11 of 12 people found the following review helpful
"What now" redux,
This review is from: Raspberry Pi Hacks: Tips & Tools for Making Things with the Inexpensive Linux Computer (Paperback)
Vine Customer Review of Free Product (What's this?)
When I reviewed Raspberry Pi Projects for the Evil Genius a while back, I considered it a necessary addition to any RPi hackers library. This too serves a similar purpose, with a lot more material, presented by two people involved in Fedora Linux. While Pidora seems to lag behind the RPi OS pack overall, this doesn't get in the way of doing a very effective job of giving you many, many projects of both traditional and physical computing natures.
Some of what's in here is pretty oldschool - people have been running Asterisk PBXes for a long time and the process isn't appreciably different on the Pi. Some of the projects do address some needs unique to the RPi and its market space; for example, there's extensive instructions on building a GCC cross-compiler toolchain to get around the long compile times for work done on the Pi itself. It also makes instructions available for some common second-computer uses like arcade emulation and (one of the RPi's most popular uses) media computing.
But what you came for are the things that the Pi is especially good for - portability and physical computing. It delivers quite effectively too; controlling a camera via gphoto, for example, or a car-mounted geocache tracker with an off-the-shelf GPS module, or controlling a 3D printer, or even something as mundane as a plant waterer. There's even some truly off-the-wall stuff like waterproofing the board with a hydrophobic paint from Rustoleum.
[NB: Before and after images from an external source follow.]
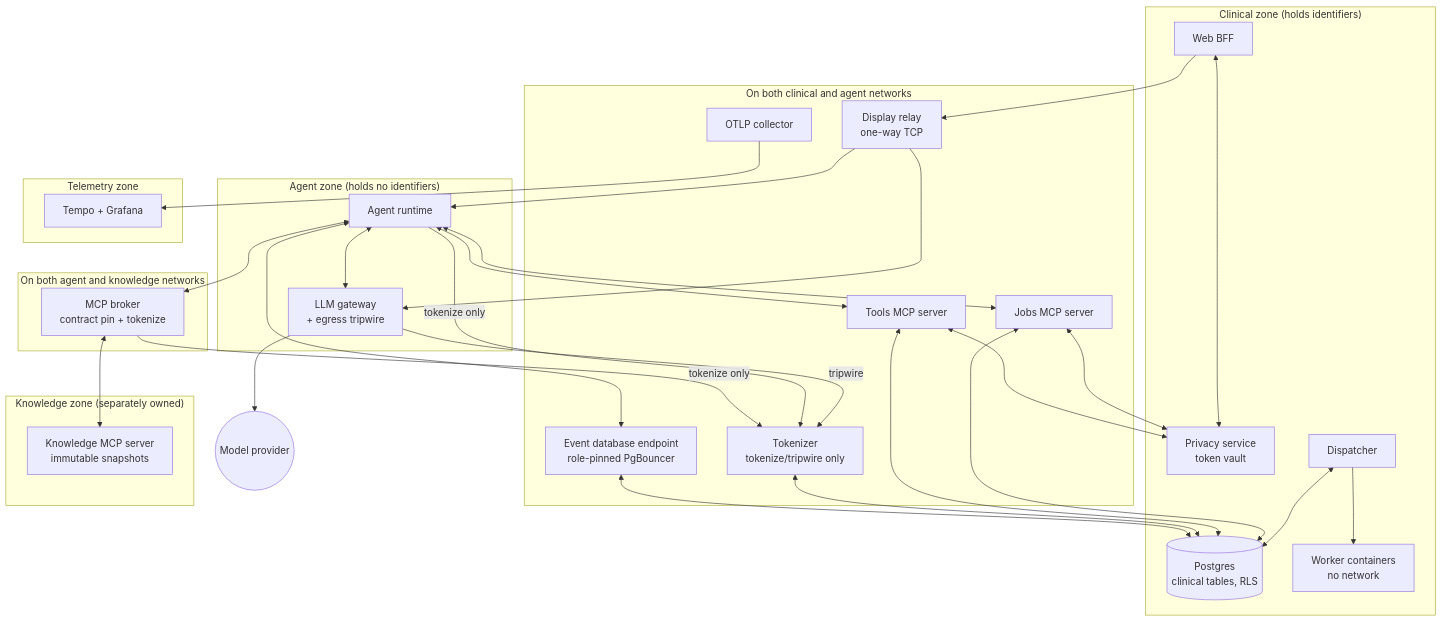
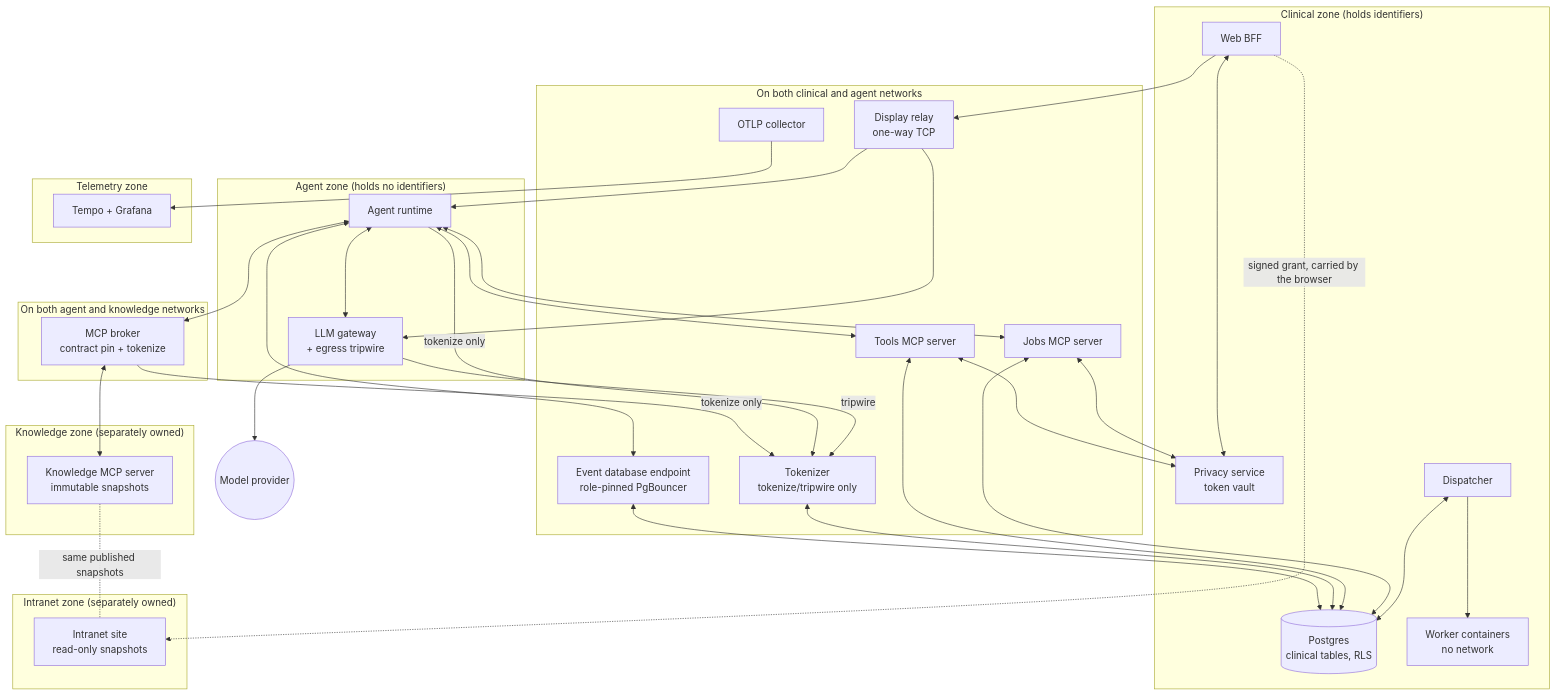
Before and after one commit to w9/zagent: the second of 2 diagrams in docs/ARCHITECTURE.md, drawn with Mermaid. The commit also changed other lines of this file and 9 other files, not shown here.

````diff
--- a/docs/ARCHITECTURE.md
+++ b/docs/ARCHITECTURE.md
@@ -212,55 +213,60 @@
 ```mermaid
 graph TB
     subgraph clinical["Clinical zone (holds identifiers)"]
         WEB[Web BFF]
         PRIV[Privacy service<br/>token vault]
         DB[(Postgres<br/>clinical tables, RLS)]
         DISP[Dispatcher]
         JOBS[Worker containers<br/>no network]
     end
     subgraph bridge["On both clinical and agent networks"]
         TOOLS[Tools MCP server]
         JMCP[Jobs MCP server]
         TOK[Tokenizer<br/>tokenize/tripwire only]
         LOG[Event database endpoint<br/>role-pinned PgBouncer]
         RELAY[Display relay<br/>one-way TCP]
         OTEL[OTLP collector]
     end
     subgraph agent["Agent zone (holds no identifiers)"]
         RT[Agent runtime]
         LLM[LLM gateway<br/>+ egress tripwire]
     end
     subgraph bridgeKnowledge["On both agent and knowledge networks"]
         BRK[MCP broker<br/>contract pin + tokenize]
     end
     subgraph knowledge["Knowledge zone (separately owned)"]
         KB[Knowledge MCP server<br/>immutable snapshots]
     end
+    subgraph intranet["Intranet zone (separately owned)"]
+        SITE[Intranet site<br/>read-only snapshots]
+    end
     subgraph telemetry["Telemetry zone"]
         TEMPO[Tempo + Grafana]
     end
     EXT((Model provider))
     WEB --> RELAY
     RELAY --> RT
     RELAY --> LLM
     WEB <--> PRIV
     RT <--> LLM
     RT <--> TOOLS
     RT <--> JMCP
     RT <--> LOG
     LOG <--> DB
     RT <--> BRK
     BRK <--> KB
+    KB -. same published snapshots .- SITE
+    WEB -. signed grant, carried by the browser .-> SITE
     BRK -->|tokenize only| TOK
     RT -->|tokenize only| TOK
     LLM -->|tripwire| TOK
     TOK <--> DB
     TOOLS <--> PRIV
     TOOLS <--> DB
     JMCP <--> PRIV
     JMCP <--> DB
     DISP --> JOBS
     DISP <--> DB
     LLM --> EXT
     OTEL --> TEMPO
 ```
````
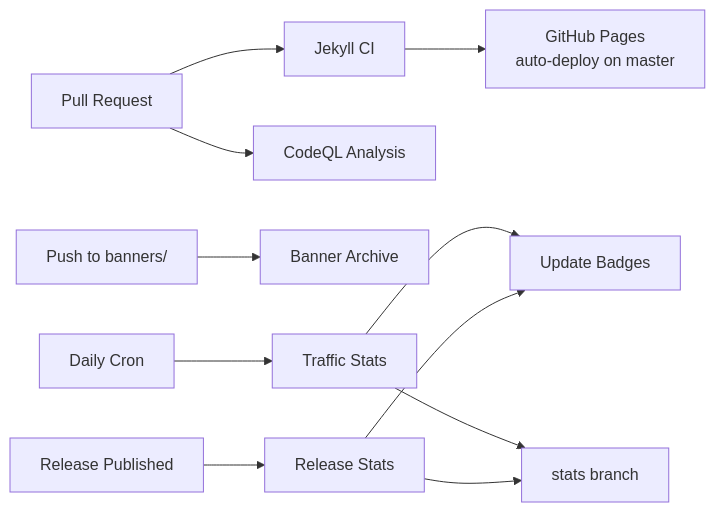
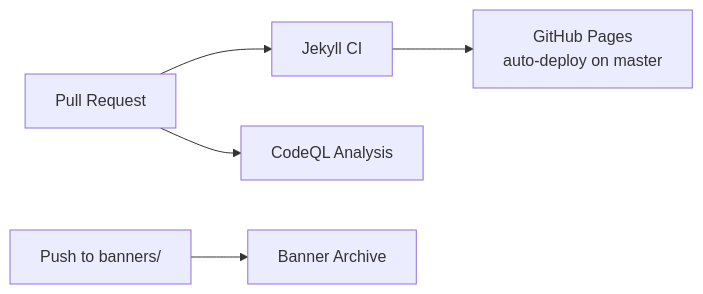
The fourth of 4 diagrams in README.md (Masrik-Dahir/Masrik-Dahir.github.io), drawn with Mermaid before and after one commit. The commit also changed other lines of this file and 112 other files, not shown here.

````diff
--- a/README.md
+++ b/README.md
@@ -322,13 +344,7 @@
 ```mermaid
 flowchart LR
     PR[Pull Request] --> Jekyll["Jekyll CI"]
     PR --> CodeQL["CodeQL Analysis"]
     Jekyll --> Deploy["GitHub Pages<br/>auto-deploy on master"]
     Push["Push to banners/"] --> Banner["Banner Archive"]
-    Cron["Daily Cron"] --> Stats["Traffic Stats"]
-    Release["Release Published"] --> RelStats["Release Stats"]
-    Stats --> Badges["Update Badges"]
-    RelStats --> Badges
-    Stats --> StatsStore["stats branch"]
-    RelStats --> StatsStore
 ```
````
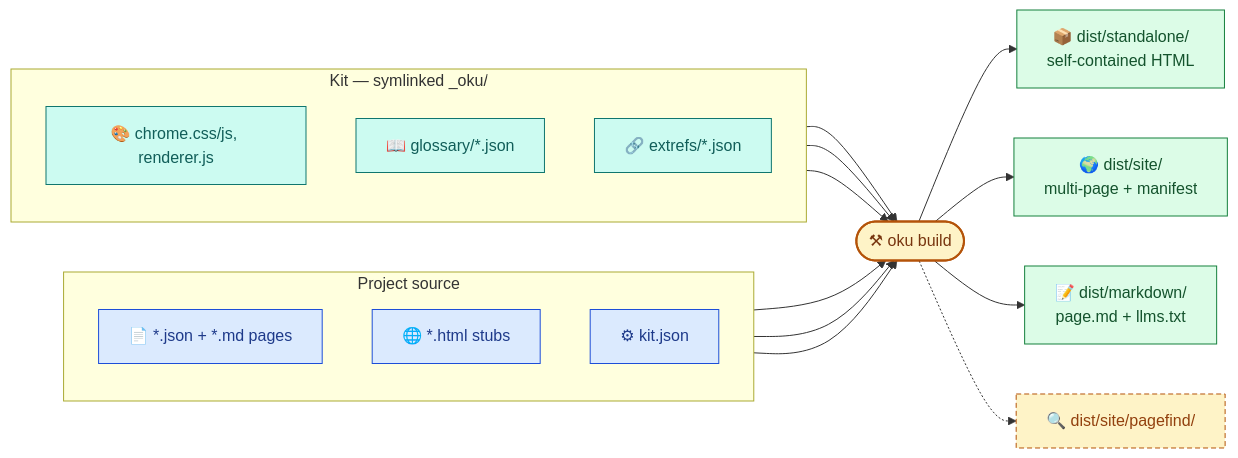
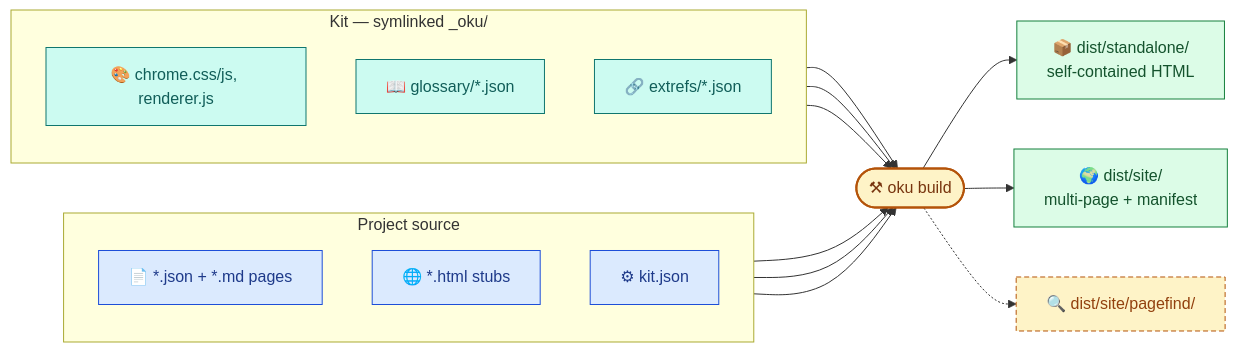
The sixth of 6 diagrams in docs/architecture.md (mmdemirbas/oku), drawn with Mermaid before and after one commit. The commit also changed other lines of this file and 7 other files, not shown here.

````diff
--- a/docs/architecture.md
+++ b/docs/architecture.md
@@ -267,31 +266,30 @@
 ```mermaid
 flowchart LR
     subgraph IN[Project source]
       direction TB
       P["📄 *.json + *.md pages"]:::content
       H["🌐 *.html stubs"]:::content
       KJ["⚙ kit.json"]:::content
     end
     subgraph K[Kit — symlinked _oku/]
       direction TB
       KIT["🎨 chrome.css/js, renderer.js"]:::kit
       G["📖 glossary/*.json"]:::kit
       E["🔗 extrefs/*.json"]:::kit
     end
     BUILD(["⚒ oku build"]):::builder
     P --> BUILD
     H --> BUILD
     KJ --> BUILD
     G --> BUILD
     E --> BUILD
     KIT --> BUILD
     BUILD --> S["📦 dist/standalone/<br/>self-contained HTML"]:::output
     BUILD --> SI["🌍 dist/site/<br/>multi-page + manifest"]:::output
-    BUILD --> MD["📝 dist/markdown/<br/>page.md + llms.txt"]:::output
     BUILD -.-> PF["🔍 dist/site/pagefind/"]:::optional
     classDef content fill:#dbeafe,stroke:#1d4ed8,color:#1e3a8a
     classDef kit fill:#ccfbf1,stroke:#0f766e,color:#115e59
     classDef builder fill:#fef3c7,stroke:#b45309,color:#78350f,stroke-width:2px
     classDef output fill:#dcfce7,stroke:#15803d,color:#14532d
     classDef optional fill:#fef3c7,stroke:#b45309,color:#92400e,stroke-dasharray: 5 3
 ```
````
It does come up a bit short in some ways, though; while it's largely distro-agnostic and makes some use of Adafruit's Occidentalis distro for some physical computing projects, it pretty much ignores RISCOS entirely. And for some reason the software radio receiver project doesn't have a transmitter companion. Other than that, though, this is a must-purchase for anyone who wants to do more than noodle around in Scratch or Python.